The onslaught of subprime litigation that is now beginning includes a sizable securities class action component, Compliance Week reports. Although there is an entire spectrum of subprime-related litigation being filed now (“borrowers are suing lenders, investors are suing institutions that packaged and sold bad loans, shareholders are suing institutions that now are recognizing deep losses, and in some cases institutions are even suing one another”), shareholder suits make up a significant portion of these cases.
As discussed here, a recent study by Navigant Consulting showed that securities cases were the most common type of subprime-related cases in the second quarter of 2008, accounting for 41 percent of all filings. The securities cases include 11 new ARS cases filed in the second quarter of 2008, bringing the total to 22 ARS cases year to date.

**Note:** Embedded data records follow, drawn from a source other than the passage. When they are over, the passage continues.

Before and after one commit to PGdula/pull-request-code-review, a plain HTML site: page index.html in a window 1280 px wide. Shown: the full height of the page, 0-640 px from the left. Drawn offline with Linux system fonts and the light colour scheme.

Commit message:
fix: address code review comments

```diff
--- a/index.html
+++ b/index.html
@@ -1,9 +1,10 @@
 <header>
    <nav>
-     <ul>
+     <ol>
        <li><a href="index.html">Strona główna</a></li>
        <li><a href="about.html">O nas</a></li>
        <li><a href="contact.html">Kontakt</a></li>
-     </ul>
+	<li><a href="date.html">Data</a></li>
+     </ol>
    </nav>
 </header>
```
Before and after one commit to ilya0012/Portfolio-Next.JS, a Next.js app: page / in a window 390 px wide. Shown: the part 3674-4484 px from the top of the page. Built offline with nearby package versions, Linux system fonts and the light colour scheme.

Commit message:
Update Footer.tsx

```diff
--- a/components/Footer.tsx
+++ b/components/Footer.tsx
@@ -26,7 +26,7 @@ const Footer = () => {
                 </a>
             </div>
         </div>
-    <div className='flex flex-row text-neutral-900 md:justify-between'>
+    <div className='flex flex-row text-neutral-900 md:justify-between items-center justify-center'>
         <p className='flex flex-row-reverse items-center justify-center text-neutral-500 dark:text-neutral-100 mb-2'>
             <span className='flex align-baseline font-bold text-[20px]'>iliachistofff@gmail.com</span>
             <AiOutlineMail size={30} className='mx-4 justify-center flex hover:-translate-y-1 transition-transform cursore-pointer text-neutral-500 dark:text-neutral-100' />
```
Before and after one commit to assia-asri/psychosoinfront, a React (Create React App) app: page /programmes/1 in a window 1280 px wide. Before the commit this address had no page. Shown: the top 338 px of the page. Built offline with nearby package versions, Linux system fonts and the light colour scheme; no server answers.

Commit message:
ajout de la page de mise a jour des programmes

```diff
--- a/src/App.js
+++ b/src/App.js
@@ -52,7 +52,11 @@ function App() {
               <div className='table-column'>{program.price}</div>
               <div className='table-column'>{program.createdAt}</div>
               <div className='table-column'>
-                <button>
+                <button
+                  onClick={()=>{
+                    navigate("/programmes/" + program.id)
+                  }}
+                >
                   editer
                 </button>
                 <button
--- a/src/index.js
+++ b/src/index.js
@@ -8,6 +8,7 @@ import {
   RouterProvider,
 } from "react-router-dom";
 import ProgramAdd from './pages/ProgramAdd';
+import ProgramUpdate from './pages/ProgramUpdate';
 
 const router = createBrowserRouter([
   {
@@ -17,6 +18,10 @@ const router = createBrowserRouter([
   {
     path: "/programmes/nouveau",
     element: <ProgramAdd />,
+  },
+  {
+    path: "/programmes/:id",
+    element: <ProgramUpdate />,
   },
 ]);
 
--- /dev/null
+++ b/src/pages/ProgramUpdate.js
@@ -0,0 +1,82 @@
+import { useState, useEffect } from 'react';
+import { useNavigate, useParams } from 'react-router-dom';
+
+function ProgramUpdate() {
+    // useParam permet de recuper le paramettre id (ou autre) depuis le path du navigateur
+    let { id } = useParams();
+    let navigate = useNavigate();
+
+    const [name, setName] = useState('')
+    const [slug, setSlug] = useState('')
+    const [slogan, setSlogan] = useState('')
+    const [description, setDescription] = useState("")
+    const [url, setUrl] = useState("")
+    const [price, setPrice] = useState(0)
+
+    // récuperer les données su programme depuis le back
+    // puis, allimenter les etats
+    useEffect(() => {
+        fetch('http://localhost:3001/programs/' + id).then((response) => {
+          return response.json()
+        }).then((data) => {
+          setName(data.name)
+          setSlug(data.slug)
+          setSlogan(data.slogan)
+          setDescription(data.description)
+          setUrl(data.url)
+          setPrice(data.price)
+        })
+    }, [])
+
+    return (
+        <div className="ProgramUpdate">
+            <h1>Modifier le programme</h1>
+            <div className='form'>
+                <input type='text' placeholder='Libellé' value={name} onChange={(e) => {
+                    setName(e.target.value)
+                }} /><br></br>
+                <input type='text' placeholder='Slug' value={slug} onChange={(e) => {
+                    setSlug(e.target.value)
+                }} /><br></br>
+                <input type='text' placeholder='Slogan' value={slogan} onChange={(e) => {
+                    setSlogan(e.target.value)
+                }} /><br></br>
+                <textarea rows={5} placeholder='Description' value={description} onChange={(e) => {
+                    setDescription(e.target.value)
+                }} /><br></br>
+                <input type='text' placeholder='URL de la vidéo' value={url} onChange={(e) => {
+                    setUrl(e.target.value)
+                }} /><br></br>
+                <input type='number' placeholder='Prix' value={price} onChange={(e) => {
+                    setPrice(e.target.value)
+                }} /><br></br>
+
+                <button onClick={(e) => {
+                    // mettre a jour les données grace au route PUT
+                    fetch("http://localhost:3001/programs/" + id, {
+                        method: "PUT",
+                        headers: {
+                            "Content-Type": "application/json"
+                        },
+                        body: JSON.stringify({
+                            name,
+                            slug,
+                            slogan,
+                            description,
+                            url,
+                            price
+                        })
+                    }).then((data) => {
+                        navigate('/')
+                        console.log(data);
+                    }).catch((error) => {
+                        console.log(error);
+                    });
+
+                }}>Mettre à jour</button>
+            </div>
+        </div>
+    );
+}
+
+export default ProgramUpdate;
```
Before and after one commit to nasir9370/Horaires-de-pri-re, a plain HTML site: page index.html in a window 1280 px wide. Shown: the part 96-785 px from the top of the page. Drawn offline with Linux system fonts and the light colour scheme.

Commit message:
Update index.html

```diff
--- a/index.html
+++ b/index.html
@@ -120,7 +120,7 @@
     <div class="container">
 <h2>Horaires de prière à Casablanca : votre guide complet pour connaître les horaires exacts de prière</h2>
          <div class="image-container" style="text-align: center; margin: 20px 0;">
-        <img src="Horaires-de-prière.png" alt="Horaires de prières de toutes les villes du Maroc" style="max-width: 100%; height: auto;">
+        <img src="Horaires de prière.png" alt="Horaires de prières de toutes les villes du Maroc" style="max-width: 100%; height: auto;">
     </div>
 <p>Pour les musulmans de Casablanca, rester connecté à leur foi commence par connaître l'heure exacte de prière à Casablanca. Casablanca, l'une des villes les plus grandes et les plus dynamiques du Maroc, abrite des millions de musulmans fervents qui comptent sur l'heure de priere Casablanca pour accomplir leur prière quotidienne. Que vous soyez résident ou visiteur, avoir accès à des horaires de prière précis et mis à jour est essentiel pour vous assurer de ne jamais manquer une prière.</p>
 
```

Adam Savett, director of RiskMetrics Group’s Securities Class Action Services, told Compliance Week that he’s counted 120 subprime-related securities class action cases thus far, and that most of these cases are at very early stages. Savett stated that fewer than 10 motions to dismiss have been filed in these 120 cases, with no more than five cases dismissed and at least a few motions denied.